Yellow Zone (50 to 80 percent of your child's predicted number) signals caution. Your child has warning signs of an asthma episode that may include cough, wheeze, shortness of breath, chest tightness, or runny nose. Your child may have trouble sleeping through the night. Follow the Yellow Zone plan.
Red Zone (less than 50 percent of your child's predicted number) signals an emergency. Your child may have signs of difficult breathing, retractions (skin sucking in with each breath), trouble walking or talking, or the medicines may not be working. Follow the Red Zone plan.
When should I call the clinic?
- Your child is in the Yellow Zone for more than 12 to 24 hours.
- Symptoms are getting worse.
- Your child is in the Red Zone.
When should I call 911?
- Your child is having trouble walking or talking.
- Your child's fingernails or lips are blue or gray.
- You are worried about how your child will get through the next 30 minutes.
- Your child stops breathing.
This is not specific to your child but provides general information. If you have any questions, please call the clinic.
Average peak flow rate for healthy children and teenagers
All tables are averages based on tests with a large number of people, and should be used as a guide only. Peak flows vary with the type of meter used.
|Height in inches||Average peak flow||
of average peak flow
less than 50%
of average peak flow
|43||147||74 - 118||< 74|
|44||160||80 - 128||< 80|
|45||173||87 - 139||< 87|
|46||187||94 - 150||< 94|
|47||200||100 - 160||< 100|
|48||214||107 - 171||< 107|
|49||227||114 - 182||< 114|
|50||240||120 - 192||< 120|
|51||254||127 - 203||< 127|
|52||267||134 - 214||< 134|
|53||280||140 - 224||< 140|
|54||293||147 - 234||< 147|
|55||307||154 - 246||< 154|
|56||320||160 - 256||< 160|
|57||334||167 - 267||< 167|
|58||347||174 - 278||< 174|
|59||360||180 - 288||< 180|
|60||373||187 - 298||< 187|
|61||387||194 - 310||< 194|
|62||400||200 - 320||< 200|
|63||413||207 - 330||< 207|
|64||427||214 - 342||< 214|
|65||440||220 - 352||< 220|
|66||454||227 - 363||< 227|
Source: Polgar, G. and Promadht, V.: Pulmonary Function Testing in Children: Techniques and Standards, Philadelphia, WB Saunders Company, 1979.
Children's Hospitals and Clinics of Minnesota
ast reviewed 8/2015 © Copyright

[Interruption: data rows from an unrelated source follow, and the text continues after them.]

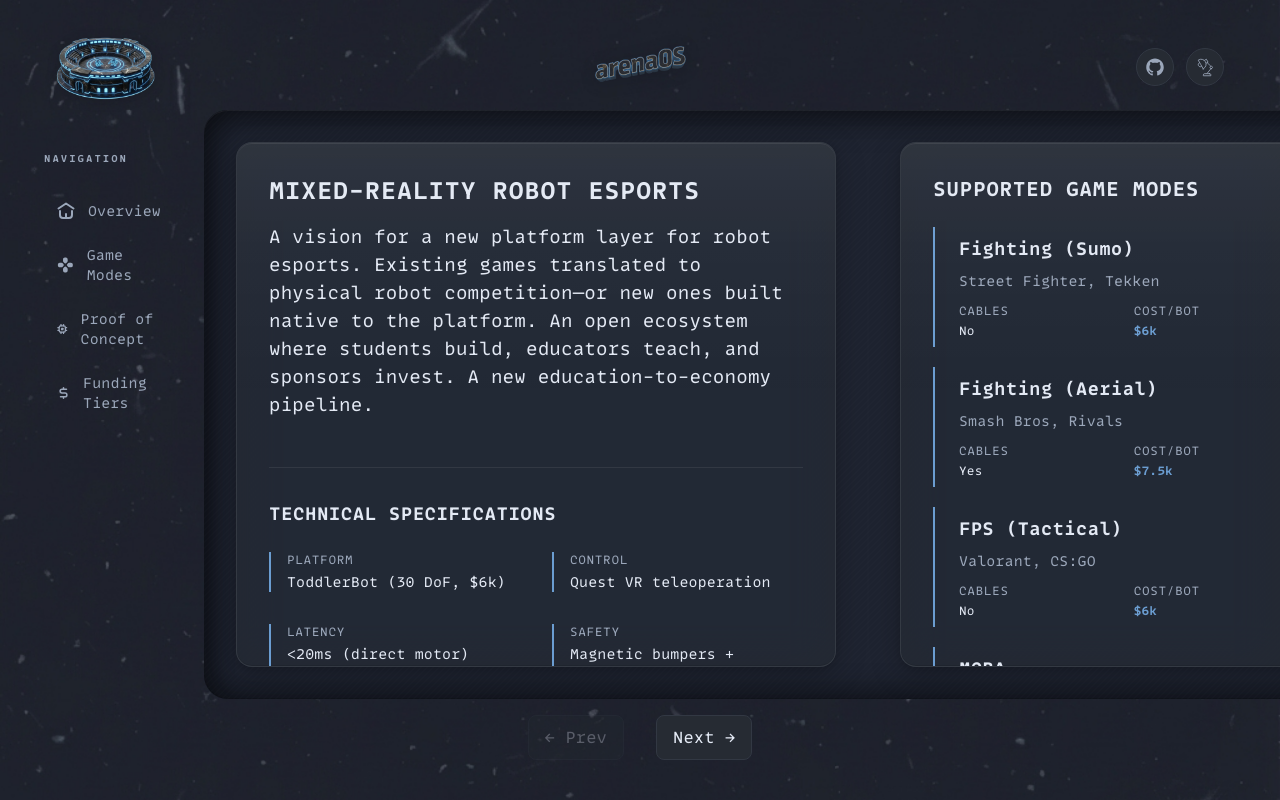
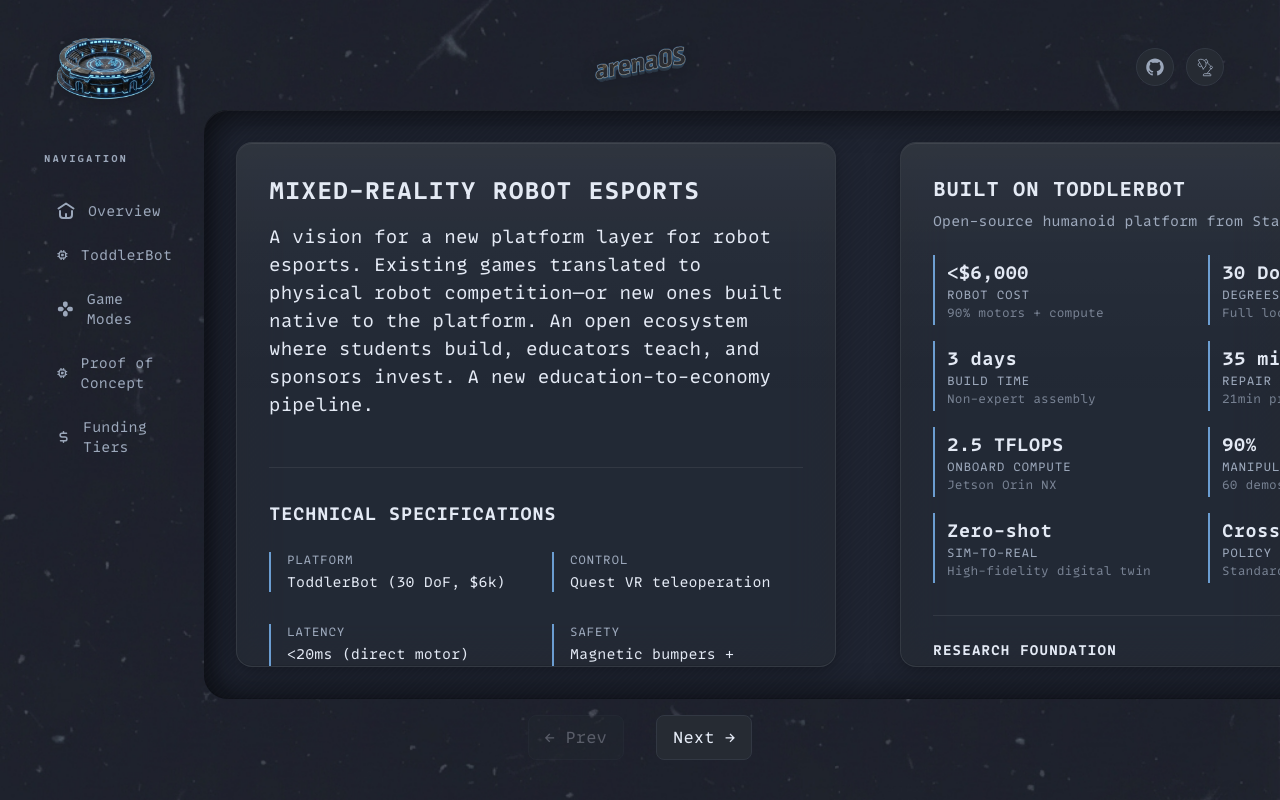
Before and after one commit to sborik/arenaos-landing, a Next.js app: page / in a window 1280 px wide. Built offline with nearby package versions, Linux system fonts and the light colour scheme.

Commit message:
Add ToddlerBot foundation section with research papers and academic backing

```diff
--- a/src/app/page.tsx
+++ b/src/app/page.tsx
@@ -20,6 +20,17 @@
     { label: 'Control', value: 'Quest VR teleoperation' },
     { label: 'Latency', value: '<20ms (direct motor)' },
     { label: 'Safety', value: 'Magnetic bumpers + breakaway joints' },
+]
+
+const TODDLERBOT_STATS = [
+    { label: 'Robot Cost', value: '<$6,000', detail: '90% motors + compute' },
+    { label: 'Degrees of Freedom', value: '30 DoF', detail: 'Full loco-manipulation' },
+    { label: 'Build Time', value: '3 days', detail: 'Non-expert assembly' },
+    { label: 'Repair Time', value: '35 min', detail: '21min print + 14min build' },
+    { label: 'Onboard Compute', value: '2.5 TFLOPS', detail: 'Jetson Orin NX' },
+    { label: 'Manipulation Success', value: '90%', detail: '60 demos, 20 trials' },
+    { label: 'Sim-to-Real', value: 'Zero-shot', detail: 'High-fidelity digital twin' },
+    { label: 'Policy Transfer', value: 'Cross-instance', detail: 'Standardized competition' },
 ]
 
 const TIERS = [
@@ -156,6 +167,13 @@
                                     <span>Overview</span>
                                 </button>
                                 <button
+                                    onClick={() => scrollToSection('foundation')}
+                                    className="w-full flex items-center gap-3 px-3 py-2.5 rounded-xl transition hover:bg-[var(--glass-bg)] hover:backdrop-blur-sm text-left"
+                                    style={{ color: 'var(--color-muted)' }}>
+                                    <IconMicrochip size="20px" />
+                                    <span>ToddlerBot</span>
+                                </button>
+                                <button
                                     onClick={() => scrollToSection('modes')}
                                     className="w-full flex items-center gap-3 px-3 py-2.5 rounded-xl transition hover:bg-[var(--glass-bg)] hover:backdrop-blur-sm text-left"
                                     style={{ color: 'var(--color-muted)' }}>
@@ -247,6 +265,86 @@
                                                     </div>
                                                 </div>
                                             ))}
+                                        </div>
+                                    </div>
+                                </motion.section>
+
+                                {/* TODDLERBOT FOUNDATION */}
+                                <motion.section
+                                    id="foundation"
+                                    className="glass-card p-6 lg:p-8 flex-shrink-0 lg:snap-center overflow-y-auto w-full lg:w-[600px]"
+                                    style={{ height: 'auto', margin: '0' }}
+                                    initial={{ opacity: 0 }}
+                                    whileInView={{ opacity: 1 }}
+                                    viewport={{ once: true }}
+                                    transition={{ duration: 0.6 }}>
+                                    <h2 className="text-xl font-bold mb-2 uppercase tracking-wide"
+                                        style={{ color: 'var(--color-text)' }}>
+                                        Built on ToddlerBot
+                                    </h2>
+                                    <p className="text-sm mb-6" style={{ color: 'var(--color-muted)' }}>
+                                        Open-source humanoid platform from Stanford
+                                    </p>
+
+                                    {/* Stats Grid */}
+                                    <div className="grid grid-cols-2 gap-4 mb-8">
+                                        {TODDLERBOT_STATS.map((stat, i) => (
+                                            <div key={i} className="border-l-2 pl-3 py-1"
+                                                style={{ borderColor: 'var(--color-accent)' }}>
+                                                <div className="text-lg font-mono font-bold"
+                                                    style={{ color: 'var(--color-text)' }}>
+                                                    {stat.value}
+                                                </div>
+                                                <div className="text-xs uppercase tracking-wider"
+                                                    style={{ color: 'var(--color-muted)' }}>
+                                                    {stat.label}
+                                                </div>
+                                                <div className="text-xs mt-0.5"
+                                                    style={{ color: 'var(--color-muted)', opacity: 0.7 }}>
+                                                    {stat.detail}
+                                                </div>
+                                            </div>
+                                        ))}
+                                    </div>
+
+                                    {/* Academic Papers */}
+                                    <div className="border-t pt-6" style={{ borderColor: 'var(--color-border)' }}>
+                                        <h3 className="text-sm font-bold mb-4 uppercase tracking-wider"
+                                            style={{ color: 'var(--color-text)' }}>
+                                            Research Foundation
+                                        </h3>
+                                        <div className="space-y-3">
+                                            <a href="https://arxiv.org/abs/2502.00893"
+                                                target="_blank"
+                                                className="block p-3 rounded border hover:opacity-80 transition"
+                                                style={{ borderColor: 'var(--color-border)', backgroundColor: 'var(--color-surface)' }}>
+                                                <div className="font-medium text-sm" style={{ color: 'var(--color-text)' }}>
+                                                    ToddlerBot (2025)
+                                                </div>
+                                                <div className="text-xs mt-1" style={{ color: 'var(--color-muted)' }}>
+                                                    Open-Source ML-Compatible Humanoid Platform for Loco-Manipulation
+                                                </div>
+                                                <div className="text-xs mt-1 font-mono" style={{ color: 'var(--color-accent)' }}>
+                                                    arXiv:2502.00893
+                                                </div>
+                                            </a>
+                                            <a href="https://arxiv.org/abs/2601.03607"
+                                                target="_blank"
+                                                className="block p-3 rounded border hover:opacity-80 transition"
+                                                style={{ borderColor: 'var(--color-border)', backgroundColor: 'var(--color-surface)' }}>
+                                                <div className="font-medium text-sm" style={{ color: 'var(--color-text)' }}>
+                                                    Locomotion Beyond Feet (2026)
+                                                </div>
+                                                <div className="text-xs mt-1" style={{ color: 'var(--color-muted)' }}>
+                                                    Multi-skill whole-body locomotion system
+                                                </div>
+                                                <div className="text-xs mt-1 font-mono" style={{ color: 'var(--color-accent)' }}>
+                                                    arXiv:2601.03607
+                                                </div>
+                                            </a>
+                                        </div>
+                                        <div className="mt-4 text-xs" style={{ color: 'var(--color-muted)' }}>
+                                            Funded by NSF • Stanford HAI • Stanford Wu Tsai Human Performance Alliance
                                         </div>
                                     </div>
                                 </motion.section>
```
Also changed, not shown: 1 other file (tests, documents, lock files or other folders).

This page is not specific to your child, but provides general information on the topic above. If you have any questions, please call your clinic. For more reading material about this and other health topics, please call or visit Children's Minnesota Family Resource Center library, or visit www.childrensmn.org/educationmaterials.
© 2021 Children's Minnesota